[Collection entries]
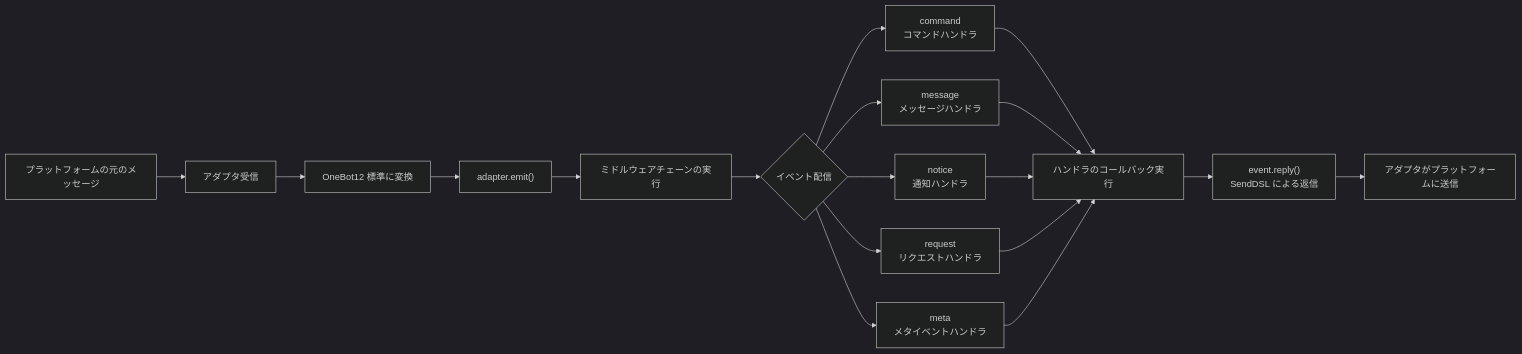
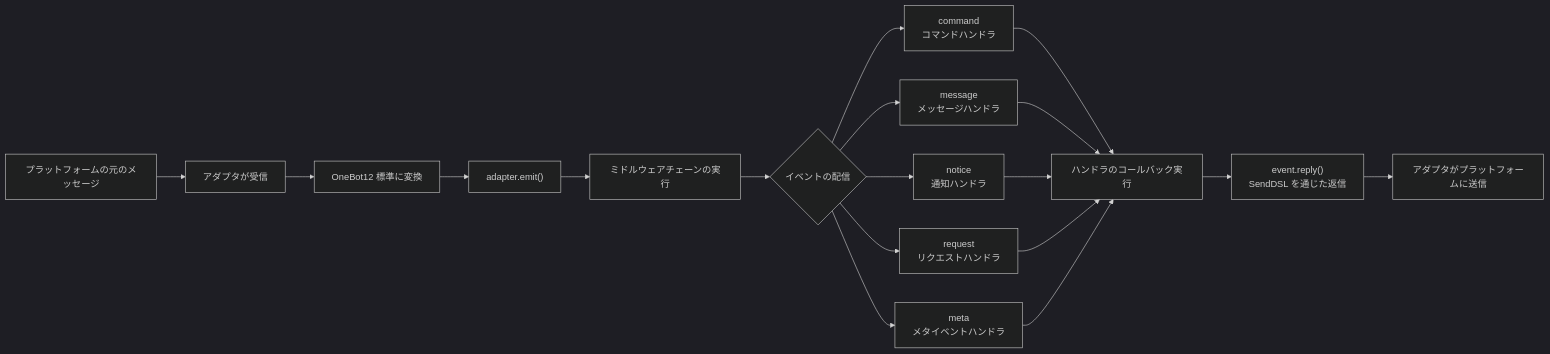
Before and after one commit to ErisPulse/ErisPulse: the third of 9 diagrams in docs/ja/architecture.md, drawn with Mermaid (dark theme). The commit also changed other lines of this file and 299 other files, not shown here.

````diff
--- a/docs/ja/architecture.md
+++ b/docs/ja/architecture.md
@@ -90,16 +90,16 @@
 ```mermaid
 flowchart LR
-    A["プラットフォームの元のメッセージ"] --> B["アダプタ受信"]
+    A["プラットフォームの元のメッセージ"] --> B["アダプタが受信"]
     B --> C["OneBot12 標準に変換"]
     C --> D["adapter.emit()"]
     D --> E["ミドルウェアチェーンの実行"]
-    E --> F{"イベント配信"}
+    E --> F{"イベントの配信"}
     F --> G1["command<br/>コマンドハンドラ"]
     F --> G2["message<br/>メッセージハンドラ"]
     F --> G3["notice<br/>通知ハンドラ"]
     F --> G4["request<br/>リクエストハンドラ"]
     F --> G5["meta<br/>メタイベントハンドラ"]
     G1 & G2 & G3 & G4 & G5 --> H["ハンドラのコールバック実行"]
-    H --> I["event.reply()<br/>SendDSL による返信"]
+    H --> I["event.reply()<br/>SendDSL を通じた返信"]
     I --> J["アダプタがプラットフォームに送信"]
 ```
````
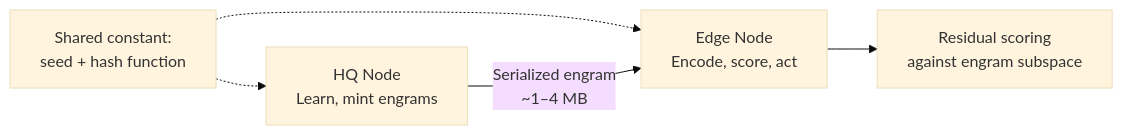
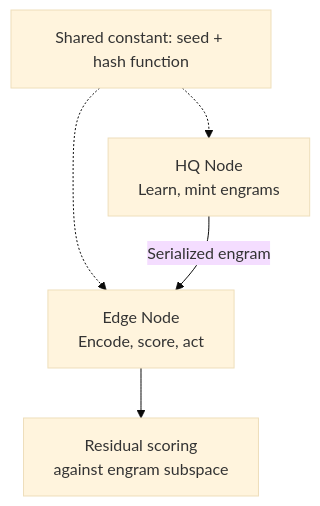
One commit to watmin/algebraic-intelligence.dev changed the diagram in src/content/docs/blog/primers/series-1-004-coordination-free.md. Above: the diagram before and after it, drawn with Mermaid (base theme).

Commit message:
fix: switch HQ/Edge diagram back to top-down layout

````diff
--- a/src/content/docs/blog/primers/series-1-004-coordination-free.md
+++ b/src/content/docs/blog/primers/series-1-004-coordination-free.md
@@ -61,12 +61,8 @@
 ```mermaid
-graph LR
-    Hash["Shared constant:<br>seed + hash function"]
-    HQ["HQ Node<br>Learn, mint engrams"]
-    Edge["Edge Node<br>Encode, score, act"]
-    Score["Residual scoring<br>against engram subspace"]
-
-    Hash -.-> HQ
-    Hash -.-> Edge
-    HQ -->|"Serialized engram<br>~1–4 MB"| Edge
-    Edge --> Score
+graph TD
+    Hash["Shared constant: seed + hash function"]
+    Hash -.-> HQ["HQ Node<br>Learn, mint engrams"]
+    Hash -.-> Edge["Edge Node<br>Encode, score, act"]
+    HQ -->|"Serialized engram"| Edge
+    Edge --> Score["Residual scoring<br>against engram subspace"]
 ```
````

(PROBLEM DETAILS) Be exact. Write out all the entries and omit the pictures.

(WRITTEN SOLUTION)
Before and after one commit to ErisPulse/ErisPulse: the third of 9 diagrams in docs/ja/architecture.md, drawn with Mermaid (dark theme). The commit also changed other lines of this file and 299 other files, not shown here.

````diff
--- a/docs/ja/architecture.md
+++ b/docs/ja/architecture.md
@@ -90,16 +90,16 @@
 ```mermaid
 flowchart LR
-    A["プラットフォームの元のメッセージ"] --> B["アダプタ受信"]
+    A["プラットフォームの元のメッセージ"] --> B["アダプタが受信"]
     B --> C["OneBot12 標準に変換"]
     C --> D["adapter.emit()"]
     D --> E["ミドルウェアチェーンの実行"]
-    E --> F{"イベント配信"}
+    E --> F{"イベントの配信"}
     F --> G1["command<br/>コマンドハンドラ"]
     F --> G2["message<br/>メッセージハンドラ"]
     F --> G3["notice<br/>通知ハンドラ"]
     F --> G4["request<br/>リクエストハンドラ"]
     F --> G5["meta<br/>メタイベントハンドラ"]
     G1 & G2 & G3 & G4 & G5 --> H["ハンドラのコールバック実行"]
-    H --> I["event.reply()<br/>SendDSL による返信"]
+    H --> I["event.reply()<br/>SendDSL を通じた返信"]
     I --> J["アダプタがプラットフォームに送信"]
 ```
````
One commit to watmin/algebraic-intelligence.dev changed the diagram in src/content/docs/blog/primers/series-1-004-coordination-free.md. Above: the diagram before and after it, drawn with Mermaid (base theme).

Commit message:
fix: switch HQ/Edge diagram back to top-down layout

````diff
--- a/src/content/docs/blog/primers/series-1-004-coordination-free.md
+++ b/src/content/docs/blog/primers/series-1-004-coordination-free.md
@@ -61,12 +61,8 @@
 ```mermaid
-graph LR
-    Hash["Shared constant:<br>seed + hash function"]
-    HQ["HQ Node<br>Learn, mint engrams"]
-    Edge["Edge Node<br>Encode, score, act"]
-    Score["Residual scoring<br>against engram subspace"]
-
-    Hash -.-> HQ
-    Hash -.-> Edge
-    HQ -->|"Serialized engram<br>~1–4 MB"| Edge
-    Edge --> Score
+graph TD
+    Hash["Shared constant: seed + hash function"]
+    Hash -.-> HQ["HQ Node<br>Learn, mint engrams"]
+    Hash -.-> Edge["Edge Node<br>Encode, score, act"]
+    HQ -->|"Serialized engram"| Edge
+    Edge --> Score["Residual scoring<br>against engram subspace"]
 ```
````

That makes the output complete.